making oatmeal could be done in a single bowl in about two minutes. And oatmeal is only the tip of the iceberg. Since the 60’s the US has been hell bent on bringing K rations to the American table in the name of saving time. It certainly can’t be because veterans so loved the things that they missed them.
Seriously, it was the birth of the movement to make Americans slaves to time. They have slowly but surely sold the idea that we need to pack as much as we can into every waking moment, efficiently using every second to maximize our return on our time investment. Work, where this greedy monster was born, obviously led the way. We can thank ole Henry Ford for that one. While this concept has some very valid and useful points, the problem came when it became the sole reason, the dictator of business operation — maximized throughout with the enhanced bottom line. Yeah, baby, that will make your business thrive, providing management also takes into consideration the fact that the people who do the work are not just another piece of machinery.

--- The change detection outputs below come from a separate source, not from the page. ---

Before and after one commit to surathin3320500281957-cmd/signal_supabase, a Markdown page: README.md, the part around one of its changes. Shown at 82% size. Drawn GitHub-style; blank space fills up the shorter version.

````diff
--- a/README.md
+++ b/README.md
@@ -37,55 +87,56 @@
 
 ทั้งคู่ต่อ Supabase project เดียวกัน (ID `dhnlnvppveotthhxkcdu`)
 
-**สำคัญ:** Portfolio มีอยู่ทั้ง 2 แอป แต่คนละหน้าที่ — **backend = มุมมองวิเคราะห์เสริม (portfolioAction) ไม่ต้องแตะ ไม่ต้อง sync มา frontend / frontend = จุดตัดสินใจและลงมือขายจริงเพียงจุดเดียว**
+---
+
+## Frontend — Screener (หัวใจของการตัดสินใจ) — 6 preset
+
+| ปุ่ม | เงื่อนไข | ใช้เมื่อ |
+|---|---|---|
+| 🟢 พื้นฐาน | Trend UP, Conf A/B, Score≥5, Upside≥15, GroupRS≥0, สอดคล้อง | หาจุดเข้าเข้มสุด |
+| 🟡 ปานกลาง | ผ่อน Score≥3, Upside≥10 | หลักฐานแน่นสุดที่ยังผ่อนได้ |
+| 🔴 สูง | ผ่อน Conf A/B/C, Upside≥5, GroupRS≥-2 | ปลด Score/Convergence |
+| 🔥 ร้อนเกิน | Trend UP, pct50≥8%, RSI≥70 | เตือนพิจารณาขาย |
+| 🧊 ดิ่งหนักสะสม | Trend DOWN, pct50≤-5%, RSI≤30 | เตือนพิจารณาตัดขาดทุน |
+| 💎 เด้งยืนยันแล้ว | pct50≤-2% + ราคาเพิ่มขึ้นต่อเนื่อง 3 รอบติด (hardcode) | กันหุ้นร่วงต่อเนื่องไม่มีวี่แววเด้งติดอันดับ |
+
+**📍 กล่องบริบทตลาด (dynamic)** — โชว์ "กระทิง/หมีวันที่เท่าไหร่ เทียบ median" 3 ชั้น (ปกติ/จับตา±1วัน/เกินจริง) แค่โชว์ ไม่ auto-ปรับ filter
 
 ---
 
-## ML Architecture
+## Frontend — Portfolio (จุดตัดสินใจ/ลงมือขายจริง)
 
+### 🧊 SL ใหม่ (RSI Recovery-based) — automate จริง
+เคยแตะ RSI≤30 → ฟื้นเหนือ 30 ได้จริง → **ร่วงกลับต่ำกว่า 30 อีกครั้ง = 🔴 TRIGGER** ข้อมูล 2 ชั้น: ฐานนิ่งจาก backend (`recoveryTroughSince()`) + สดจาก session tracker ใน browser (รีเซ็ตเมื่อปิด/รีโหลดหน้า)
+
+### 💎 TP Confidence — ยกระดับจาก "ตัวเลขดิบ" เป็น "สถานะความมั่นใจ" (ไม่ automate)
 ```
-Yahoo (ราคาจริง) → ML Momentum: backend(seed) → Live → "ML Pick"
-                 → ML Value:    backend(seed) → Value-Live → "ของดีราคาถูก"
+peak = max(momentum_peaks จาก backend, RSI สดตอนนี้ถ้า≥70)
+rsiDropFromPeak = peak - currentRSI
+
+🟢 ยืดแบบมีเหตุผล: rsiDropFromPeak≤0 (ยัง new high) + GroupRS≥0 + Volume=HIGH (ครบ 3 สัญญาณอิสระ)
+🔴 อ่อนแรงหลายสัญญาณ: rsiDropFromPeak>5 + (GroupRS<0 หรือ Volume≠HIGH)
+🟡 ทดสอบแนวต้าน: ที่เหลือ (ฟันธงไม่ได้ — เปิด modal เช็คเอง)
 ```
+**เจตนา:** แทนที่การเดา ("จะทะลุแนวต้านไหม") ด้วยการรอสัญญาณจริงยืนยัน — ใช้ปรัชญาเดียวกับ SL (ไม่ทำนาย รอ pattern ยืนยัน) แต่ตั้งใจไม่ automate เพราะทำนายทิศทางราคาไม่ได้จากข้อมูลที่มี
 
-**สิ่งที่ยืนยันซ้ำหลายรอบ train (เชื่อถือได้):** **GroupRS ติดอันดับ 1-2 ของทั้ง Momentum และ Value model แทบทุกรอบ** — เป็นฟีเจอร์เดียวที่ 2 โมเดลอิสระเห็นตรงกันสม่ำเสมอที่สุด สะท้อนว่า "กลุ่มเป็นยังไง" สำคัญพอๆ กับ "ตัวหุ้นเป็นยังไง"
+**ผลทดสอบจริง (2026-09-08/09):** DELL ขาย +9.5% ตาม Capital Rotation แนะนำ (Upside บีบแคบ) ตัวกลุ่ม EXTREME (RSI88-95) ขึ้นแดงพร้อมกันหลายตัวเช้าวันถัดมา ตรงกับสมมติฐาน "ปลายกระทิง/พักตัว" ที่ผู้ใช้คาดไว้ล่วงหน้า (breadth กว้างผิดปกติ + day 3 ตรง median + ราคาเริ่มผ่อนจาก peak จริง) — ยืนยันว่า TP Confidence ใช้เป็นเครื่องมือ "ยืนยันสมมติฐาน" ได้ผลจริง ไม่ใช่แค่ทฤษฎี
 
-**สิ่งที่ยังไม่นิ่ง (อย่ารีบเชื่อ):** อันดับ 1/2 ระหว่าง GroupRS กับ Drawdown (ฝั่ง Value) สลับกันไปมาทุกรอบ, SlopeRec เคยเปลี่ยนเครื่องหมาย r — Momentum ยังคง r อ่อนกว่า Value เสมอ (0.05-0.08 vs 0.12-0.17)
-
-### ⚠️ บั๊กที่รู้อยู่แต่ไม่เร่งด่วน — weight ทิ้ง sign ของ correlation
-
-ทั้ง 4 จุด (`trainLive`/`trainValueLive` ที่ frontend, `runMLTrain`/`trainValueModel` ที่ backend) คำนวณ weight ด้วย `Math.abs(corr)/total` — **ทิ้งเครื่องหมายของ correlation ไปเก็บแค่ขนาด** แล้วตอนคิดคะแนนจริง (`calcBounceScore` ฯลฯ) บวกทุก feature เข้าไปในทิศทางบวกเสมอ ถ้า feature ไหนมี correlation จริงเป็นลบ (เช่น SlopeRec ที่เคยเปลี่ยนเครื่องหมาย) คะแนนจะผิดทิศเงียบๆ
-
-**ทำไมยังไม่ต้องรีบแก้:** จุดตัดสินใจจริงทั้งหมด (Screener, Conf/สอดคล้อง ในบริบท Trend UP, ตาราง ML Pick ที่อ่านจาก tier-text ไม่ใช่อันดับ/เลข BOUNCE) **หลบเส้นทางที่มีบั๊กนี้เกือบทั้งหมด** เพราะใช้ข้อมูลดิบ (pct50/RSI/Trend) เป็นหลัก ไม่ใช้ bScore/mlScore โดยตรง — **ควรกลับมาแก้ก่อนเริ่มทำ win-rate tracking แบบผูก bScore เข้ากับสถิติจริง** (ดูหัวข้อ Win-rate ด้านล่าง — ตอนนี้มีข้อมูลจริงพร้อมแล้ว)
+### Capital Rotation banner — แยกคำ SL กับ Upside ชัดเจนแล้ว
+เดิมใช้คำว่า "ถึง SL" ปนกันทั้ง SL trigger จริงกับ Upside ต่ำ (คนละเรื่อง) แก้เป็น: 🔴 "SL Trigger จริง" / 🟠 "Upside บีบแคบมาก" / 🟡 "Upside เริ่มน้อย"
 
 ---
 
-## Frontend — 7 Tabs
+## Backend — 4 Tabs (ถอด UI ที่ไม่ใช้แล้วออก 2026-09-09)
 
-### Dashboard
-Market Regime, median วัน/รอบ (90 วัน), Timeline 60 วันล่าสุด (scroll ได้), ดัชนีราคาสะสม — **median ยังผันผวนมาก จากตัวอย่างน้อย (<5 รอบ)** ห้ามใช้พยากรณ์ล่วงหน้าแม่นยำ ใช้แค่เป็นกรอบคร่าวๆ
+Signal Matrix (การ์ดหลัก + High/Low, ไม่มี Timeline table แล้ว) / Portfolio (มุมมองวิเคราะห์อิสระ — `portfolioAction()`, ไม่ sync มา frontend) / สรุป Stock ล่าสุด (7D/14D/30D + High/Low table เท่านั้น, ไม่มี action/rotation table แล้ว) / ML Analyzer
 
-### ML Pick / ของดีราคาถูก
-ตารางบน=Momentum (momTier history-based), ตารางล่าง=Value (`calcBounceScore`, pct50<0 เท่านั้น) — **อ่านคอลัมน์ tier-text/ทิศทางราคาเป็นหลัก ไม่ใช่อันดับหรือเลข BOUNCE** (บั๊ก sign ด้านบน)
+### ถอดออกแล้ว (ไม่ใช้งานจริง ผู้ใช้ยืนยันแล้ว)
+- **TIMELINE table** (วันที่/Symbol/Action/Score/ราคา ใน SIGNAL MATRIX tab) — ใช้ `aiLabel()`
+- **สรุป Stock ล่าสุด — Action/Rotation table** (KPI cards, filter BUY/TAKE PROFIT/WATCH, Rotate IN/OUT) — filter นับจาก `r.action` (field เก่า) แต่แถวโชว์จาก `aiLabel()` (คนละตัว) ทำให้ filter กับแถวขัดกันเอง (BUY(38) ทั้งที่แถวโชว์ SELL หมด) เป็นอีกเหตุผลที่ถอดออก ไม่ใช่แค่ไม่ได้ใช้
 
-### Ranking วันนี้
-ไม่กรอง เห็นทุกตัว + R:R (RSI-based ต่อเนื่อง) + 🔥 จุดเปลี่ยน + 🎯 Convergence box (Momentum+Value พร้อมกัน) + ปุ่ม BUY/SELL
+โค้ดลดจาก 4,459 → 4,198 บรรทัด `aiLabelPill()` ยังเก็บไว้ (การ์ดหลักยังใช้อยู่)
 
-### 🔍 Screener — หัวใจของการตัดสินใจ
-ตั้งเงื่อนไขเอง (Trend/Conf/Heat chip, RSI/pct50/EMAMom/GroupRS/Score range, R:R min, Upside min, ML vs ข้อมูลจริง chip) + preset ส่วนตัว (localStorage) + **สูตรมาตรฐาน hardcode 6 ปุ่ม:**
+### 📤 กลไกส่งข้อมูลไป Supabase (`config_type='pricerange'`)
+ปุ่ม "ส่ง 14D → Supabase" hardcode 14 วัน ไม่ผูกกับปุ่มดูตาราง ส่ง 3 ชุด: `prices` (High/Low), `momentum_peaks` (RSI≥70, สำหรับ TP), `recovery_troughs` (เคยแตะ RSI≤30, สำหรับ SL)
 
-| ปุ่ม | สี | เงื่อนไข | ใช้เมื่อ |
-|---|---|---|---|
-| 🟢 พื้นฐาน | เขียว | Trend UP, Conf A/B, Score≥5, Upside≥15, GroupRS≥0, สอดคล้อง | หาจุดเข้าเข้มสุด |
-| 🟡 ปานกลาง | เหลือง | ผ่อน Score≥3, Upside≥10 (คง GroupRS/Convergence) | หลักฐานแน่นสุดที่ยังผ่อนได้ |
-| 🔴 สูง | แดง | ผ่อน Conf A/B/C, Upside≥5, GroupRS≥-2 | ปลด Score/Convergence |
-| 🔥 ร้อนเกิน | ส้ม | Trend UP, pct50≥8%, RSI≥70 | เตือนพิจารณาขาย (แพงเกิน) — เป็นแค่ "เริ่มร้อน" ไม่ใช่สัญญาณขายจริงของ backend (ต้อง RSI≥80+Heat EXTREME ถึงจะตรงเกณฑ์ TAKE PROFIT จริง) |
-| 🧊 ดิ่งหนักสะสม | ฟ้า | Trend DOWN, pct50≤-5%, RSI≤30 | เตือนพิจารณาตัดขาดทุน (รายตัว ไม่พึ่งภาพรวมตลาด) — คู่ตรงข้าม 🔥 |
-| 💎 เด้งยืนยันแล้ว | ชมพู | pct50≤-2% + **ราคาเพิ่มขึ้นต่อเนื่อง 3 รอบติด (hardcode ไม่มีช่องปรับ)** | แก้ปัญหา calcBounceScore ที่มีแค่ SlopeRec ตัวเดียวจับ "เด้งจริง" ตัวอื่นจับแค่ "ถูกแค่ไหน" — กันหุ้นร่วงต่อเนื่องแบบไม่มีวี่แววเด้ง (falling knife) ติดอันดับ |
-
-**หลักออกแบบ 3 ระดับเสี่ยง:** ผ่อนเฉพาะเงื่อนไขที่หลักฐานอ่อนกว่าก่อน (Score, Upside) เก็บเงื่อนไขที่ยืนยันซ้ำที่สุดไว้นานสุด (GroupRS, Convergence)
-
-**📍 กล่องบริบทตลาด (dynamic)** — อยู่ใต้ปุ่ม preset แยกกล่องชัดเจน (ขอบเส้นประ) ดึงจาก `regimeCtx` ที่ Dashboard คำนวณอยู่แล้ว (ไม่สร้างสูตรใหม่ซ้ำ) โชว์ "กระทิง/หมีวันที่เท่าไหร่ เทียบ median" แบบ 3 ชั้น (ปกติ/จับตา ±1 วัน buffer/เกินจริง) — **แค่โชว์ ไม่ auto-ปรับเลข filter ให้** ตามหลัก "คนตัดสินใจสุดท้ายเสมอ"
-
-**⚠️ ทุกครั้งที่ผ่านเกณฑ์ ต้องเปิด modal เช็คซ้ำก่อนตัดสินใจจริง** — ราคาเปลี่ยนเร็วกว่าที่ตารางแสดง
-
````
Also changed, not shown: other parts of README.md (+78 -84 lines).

That is the part that has been taken out of the equation over the past 30 years: People are not machines. Nor do machines totally run themselves. Nor can machines do everything. The respect for the efforts of labor has been degraded to the point where it is treated like a commodity. If you don’t like working here, you can and will be replaced. And with the population rising and the number of jobs falling it is true. Someone can always be found who is so desperate for a job that they are willing to do just about anything to put food on the table.
This worship of saved time is an aspect of the recovery of America has to be revisited. Instant gratification is killing us. Our corporations have to return to balancing short-term profits against long term sustainability. This doesn’t just apply to things like safety and environmental impact but also to building a working partnership between labor and management that is mutually beneficial and respects both. The obscene disparity between top management compensation and labor wages has to end. The idea that labor is disposable has to end. The really bad part is that it has taken 30 years for this high profit, right now school of management to become ingrained in our business society and there appears to be no reason that management would willingly revise their attitude.
It will probably take a major economic collapse and it will happen. The present system is unsustainable. History has proven it many times. A civilized intelligent society monitors itself and works to keep the pendulum from shifting too far in either direction. Our pendulum has been forced so far right that when it cuts loose it will be more of a wrecking ball, and with the Republicans back in control of the House, I foresee the pendulum being forced even further right, accelerating the impending crash timeline.
It is real difficult to fix major problems fast enough to satisfy the instant society we have become. But the bad things? Yup, those can happen overnight. Just take a shaky economy, add Republicans and you won’t even need a microwave.
Visit Hoodathunk’s blog, Story Time, to read more of his musings, rants, fiction, and maybe pick up a recipe or two.